Sometimes it’s easy to forget that Canada is still a relatively young country.
After achieving an outstanding reputation in the First World War, where Canadians were widely recognised as the best of the Allied troops, and after equally remarkable achievements and critical contributions in the Second World War, In spite of those enormous national contributions, Canadians were actually still considered as British subjects.
It was a federal cabinet minister who came up with the desire to recognise Canadians as a distinct nationality. This came after he visited the Canadian military cemetery at Dieppe where so many Canadians had died in the cause of freedom.

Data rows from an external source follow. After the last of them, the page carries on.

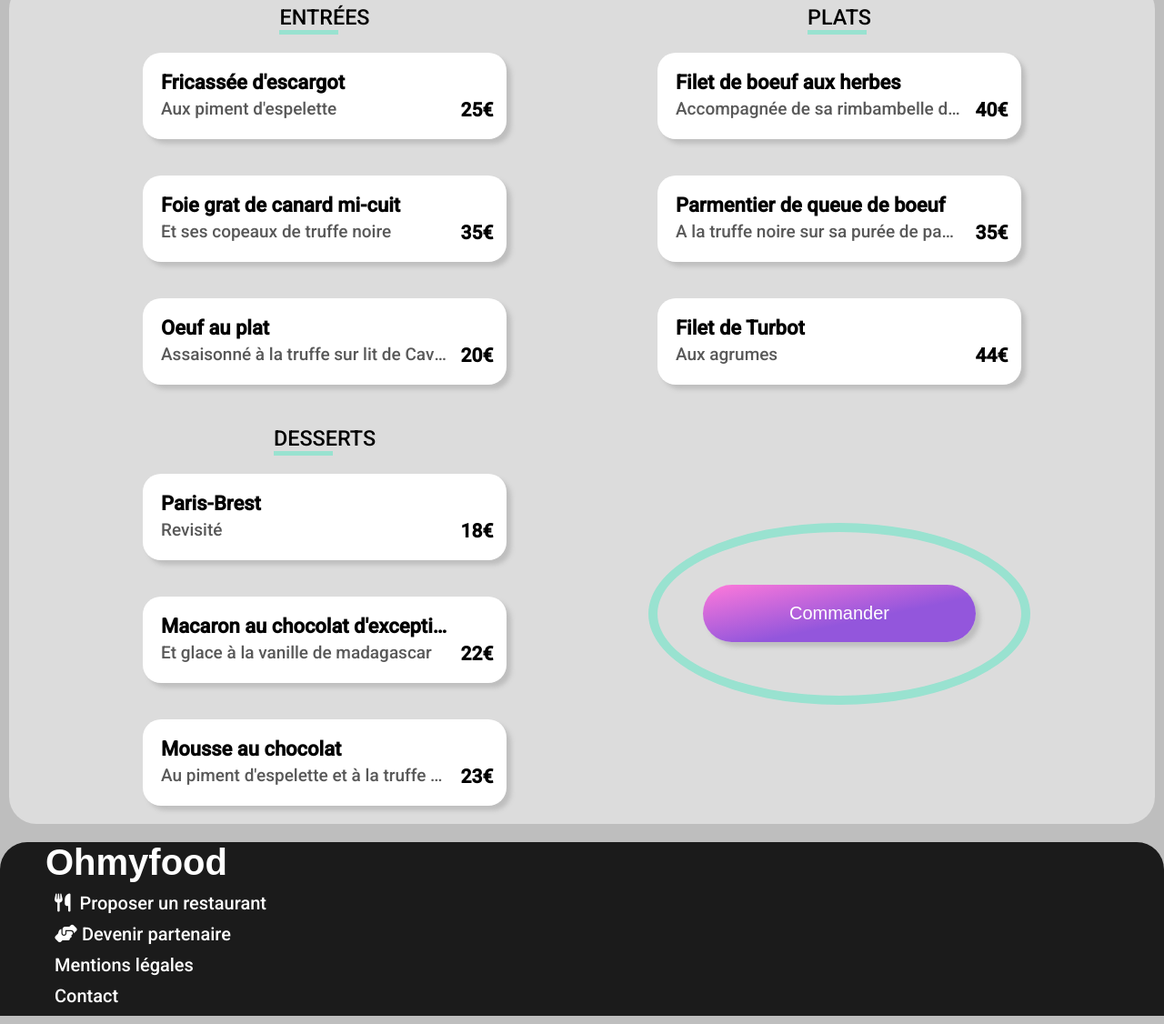
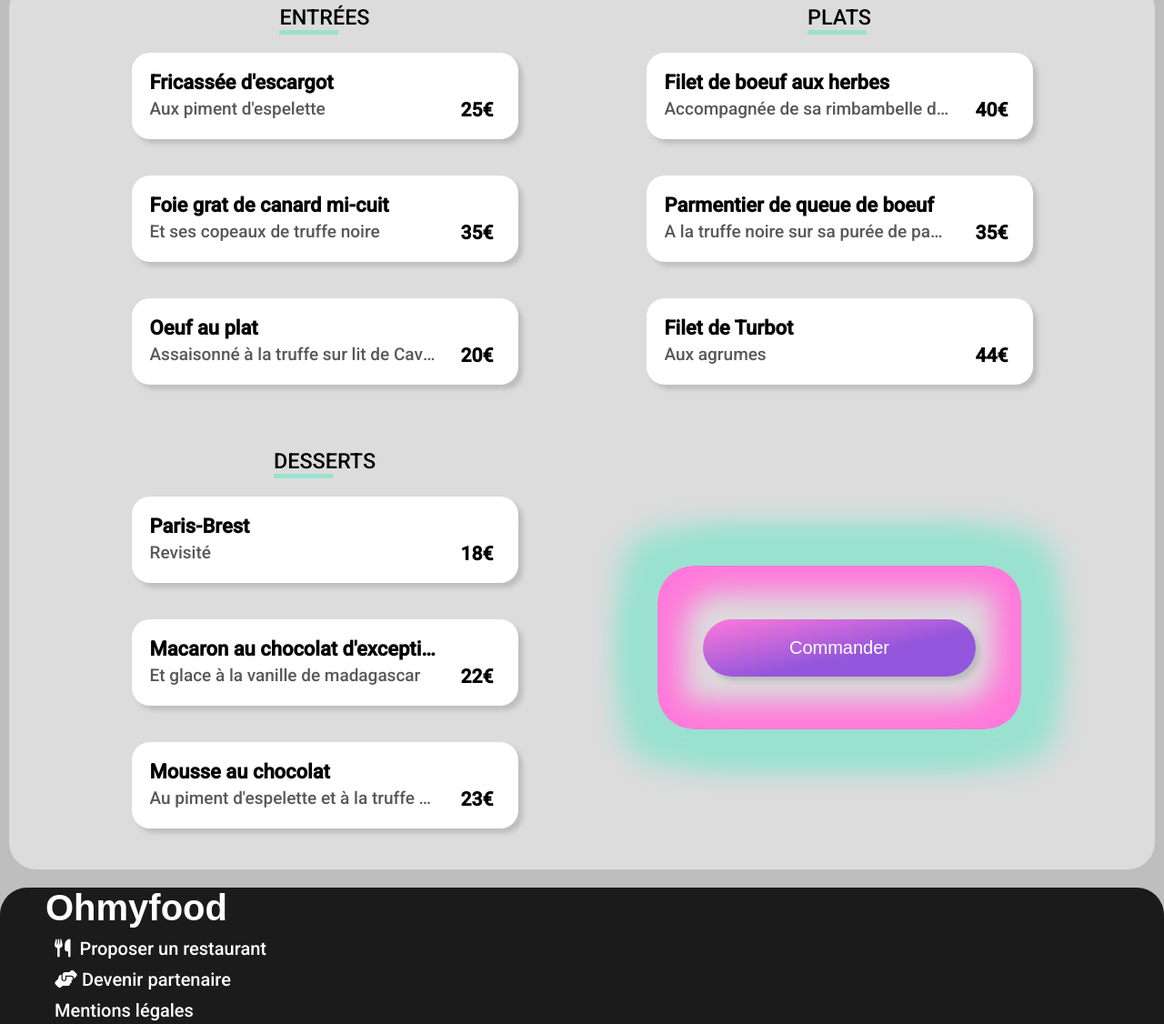
Before and after one commit to RomainSchaff/Ohmyfood, a website built with Parcel: page index1.html in a window 1280 px wide. Shown: the part 525-1651 px from the top of the page at 91% size. Built offline with nearby package versions, Linux system fonts and the light colour scheme; a web font is replaced by a local one.

Commit message:
Card oK avec les breakspoints ok

```diff
--- a/sass/Pages/_menu.scss
+++ b/sass/Pages/_menu.scss
@@ -48,10 +48,10 @@
     }
     &__card{
         @include flexbox(column, flex-start, stretch);
-
         @media (min-width: 1000px){
             align-items: center;
             margin-top: 25px;
+            margin-bottom: 25px;
         }
         &__title{
             text-transform: uppercase;
@@ -73,15 +73,16 @@
         &__food{
             background-color: #ffffff;
             @include flexbox( none, space-between, flex-end);
-            overflow: hidden;
-            width: 100%;
-            max-width: 500px;
             height: 95px;
             margin: 20px auto;
             border-radius: 20px;
             @include shadows (5px);
+            overflow: hidden;
             @media (min-width: 1000px){
-                width: 400px;
+                width: 425px;
+            }
+            @media (max-width: 425px){
+                width: 250px;
             }
             &::after{
                 content: '';
@@ -106,11 +107,7 @@
                 width: 335px;
                 transition: width 1s;
                 padding: 15px 0px 15px 20px;
-                &:hover{
-                    // width: 250px;
-                    // transition: width 1s;
-                    color: $turquoise;
-                }
+                overflow: hidden;
                 & h4{
                     font-size: 22px;
                     margin: 5px 0px;
@@ -142,8 +139,9 @@
         @media (min-width: 1000px){
             width: auto;
             padding: 50px;
-            border-radius: 50%;
+            border-radius: 50px;
             border: 10px solid $turquoise;
+            box-shadow: 30px 30px 30px $turquoise, -30px -30px 30px $turquoise, 30px -30px 30px $turquoise, -30px 30px 30px $turquoise, inset 30px 30px 30px $rose, inset -30px -30px 30px $rose;
         }
     }
 }
--- a/sass/Utils/_mixins.scss
+++ b/sass/Utils/_mixins.scss
@@ -15,6 +15,7 @@ $row: row;
 /*Mixin pour les ombres*/
 
 $shadow: 10px;
+
 @mixin shadows ($shadow-size: $shadow) {
     box-shadow: $shadow-size $shadow-size 5px $grey;
 }
```
Also changed, not shown: .public/css/style.css, 1 other file.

When Paul Martin Sr., introduced the bill called “The Canadian Citizenship Act” in 1946 he said “”For the national unity of Canada and for the future and greatness of this country it is felt to be of utmost importance that all of us, new Canadians or old, have a consciousness of a common purpose and common interests as Canadians; that all of us are able to say with pride and say with meaning: ‘I am a Canadian citizen”. The Bill entered into force on January 1, 1947
So it was on this date, January 3, 1947, that the first official Canadian citizenship was granted.
The first Canadian was Canada’s Prime Minister William Lyon Mackenzie-King, along with 25 others who were sworn in at the Supreme Court in Ottawa.
Interesting facets of the new law included the fact that married women were now considered citizens independent of the husband whereas they had previously been generally defined by the nationality of her husband.
The Canadian Citizenship Act has been since revised, first in 1977, which allowed among other things for dual citizenship, and further amended in 2009 and 2014.